In all honesty, it may seem an unusual book for us to be reviewing on the Sophia website. It does not speak of women in leadership. It quotes John Piper a little too often and is rooted very firmly in the everyday llife of a Canadian woman who sees her highest calling to be that of serving her husband and her children.
But let me nail my colours firmly to this mast: I loved this book! As life has journeyed through the days of 2011 and 2012 I have found it to be a significant travelling companion. And once again this Christmas time it will be wrapped, ribboned and gifted along with a notebook in which to begin writing thanks, to one of the few friends I have remaining who have not already
received a copy!
With an unusual, distinctive, poetic style of writing – reminiscent of the quirky, playful, grammar of the poet Emily Dickinson – Voskamp has a style of writing prose that is all her own. Within moments of glancing down the first page you will know if her style resonates. I think it would be fair to say that you will either love it or not…
‘A glowing sun-orb fills an August sky the day this story begins, the day I am born, the day I begin to live.
And I fill my mother’s tearing ring of fire with my body emerging, virgin lungs searing with air of this earth and I enter the world like every other person born enters the world: with clenched fists.
From the diameter of her fullness. I empty her out – and she bleeds. Vernix- creased and squalling, I am held to the light.’
Probably due to its unexpected use of grammar and language and its distinctly pretty, occasionally jarring prose that at times becomes poetry as well as the fact that it is steeped in the day to day life of a farming family and home schooling ‘mama’, One Thousand Gifts has been critiqued as a book for women. I could not disagree more. With themes deeply rooted in Scripture and thoughts inspired by Charles Spurgeon, Jonathan Edwards, Henri Nouwen, Brother Lawrence, Teresa of Avila, Annie Dillard, Brennan Manning and Dallas Willard to name but a few, Voskamp’s carefully chosen words become

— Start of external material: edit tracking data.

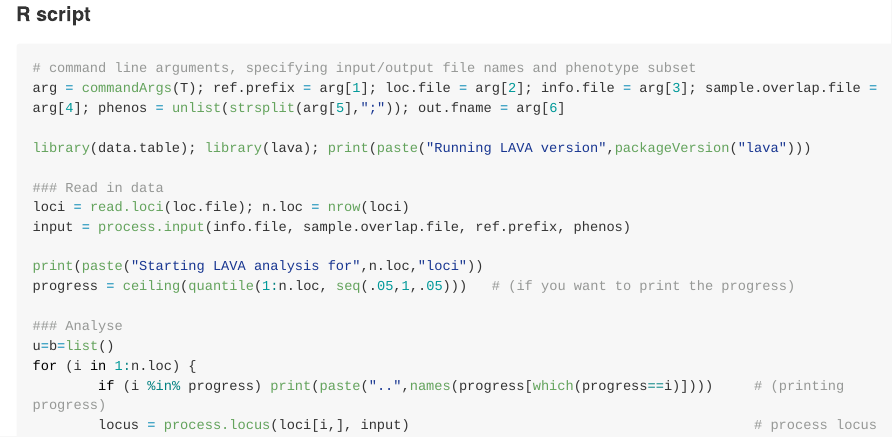
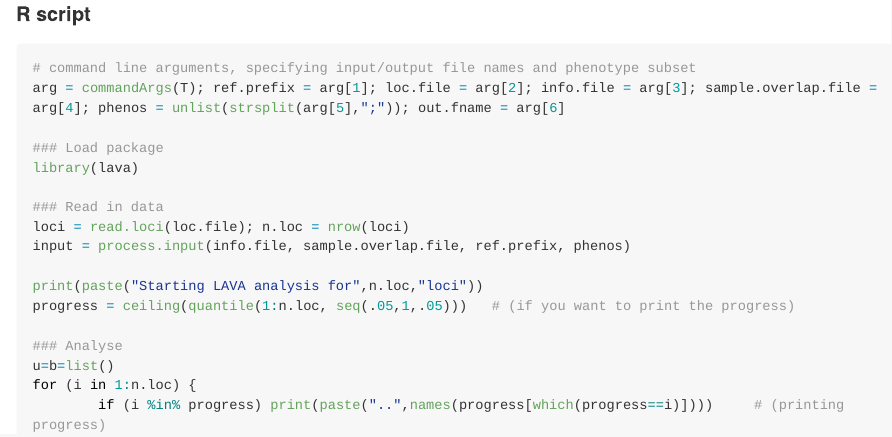
Before and after one commit to josefin-werme/LAVA, an R Markdown document (README.Rmd): the page in a window 1100 px wide, from 11280 px down before the commit and from 11300 px down after it, so that both start at the same text. The pictures show the output file README.md that the author committed with the source, drawn offline in the style of GitHub; long lines of code are wrapped.

Commit message:
update readme

```diff
--- a/README.Rmd
+++ b/README.Rmd
@@ -337,7 +337,8 @@ Rscript "g1000_test" "test.loci" "input.info.file" "sample.overlap.file" "depres
 # command line arguments, specifying input/output file names and phenotype subset
 arg = commandArgs(T); ref.prefix = arg[1]; loc.file = arg[2]; info.file = arg[3]; sample.overlap.file = arg[4]; phenos = unlist(strsplit(arg[5],";")); out.fname = arg[6]
 
-library(data.table); library(lava); print(paste("Running LAVA version",packageVersion("lava")))
+### Load package
+library(lava)
 
 ### Read in data
 loci = read.loci(loc.file); n.loc = nrow(loci)
```
Also changed, not shown: README.md.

tender sentences that carry the weight of the world; invoking the neither male or female themes of suffering, gratitude and joy.
Voskamp’s story begins with the deeply tragic death of her two-year-old sister, who was knocked over by a delivery truck driver who simply did not see her, as she played. ‘In November light, I see my mother and father sitting on the back porch step rocking her swaddled body in their arms…Blood seeps through that blanket bound. I see that too, even now. Memory’s surge burns deep.’
How, ‘can there be a good God?’ The question that her life had felt bound by, ‘when a crib lies empty through long nights, and bugs burrow through coffins? Where is God, really? How can He be good when babies die, and marriages implode, and dreams blow away, dust in the wind? Where is grace bestowed when cancer gnaws and loneliness aches and nameless places in us soundlessly die, break off without reason, erode away.’
To cut an acutely vulnerable and penetratingly personal story of 227 pages very short, Voskamp discovers in her Jacobesque wrestle with the questions of suffering and the elusive search for joy that many of the answers lay in a shift of position; a shift from ingratitude to gratitude.
She names it Eucharisteo – the Greek word for Thanksgiving.
Encouraged by a friend, she begins to list one thousand gifts of God’s grace that she sees in the here and now: ‘1.Morning shadows across the old floors; 2.jam piled high on the toast; 3.cry of blue jay from high in the spruce’.
This list – in all its childlike simplicity – begins to change her. ‘In eucharisteo, I count, count, count, keeping the beat of His song, the love song He can’t stop singing, the long song of longing. That he sings love over me?...Crazy, I know, but until eucharisteo had me write the graces on paper, in my own handwriting, until it alerted my mind to see the graces in the details of my very own life, I hadn’t really known. With every grace, He sings, “You are precious to me. You are honoured and I love you.” (Isaiah 43:4)’
Practicing the spiritual discipline of thankfulness awakened her to God in a way that she had not known before. And so she encourages her reader to pick up a pen and begin to scratch out their own list of one thousand gifts.
One Thousand Gifts by Ann Voskamp was my number one…
This Christmas time we have a copy of One Thousand Gifts to give away. If you would like to receive it please tell us which book has been especially inspirational to you this year in the comments below. We will select a winner randomly in the age-old tradition of pulling a name out of a hat. Happy Christmas!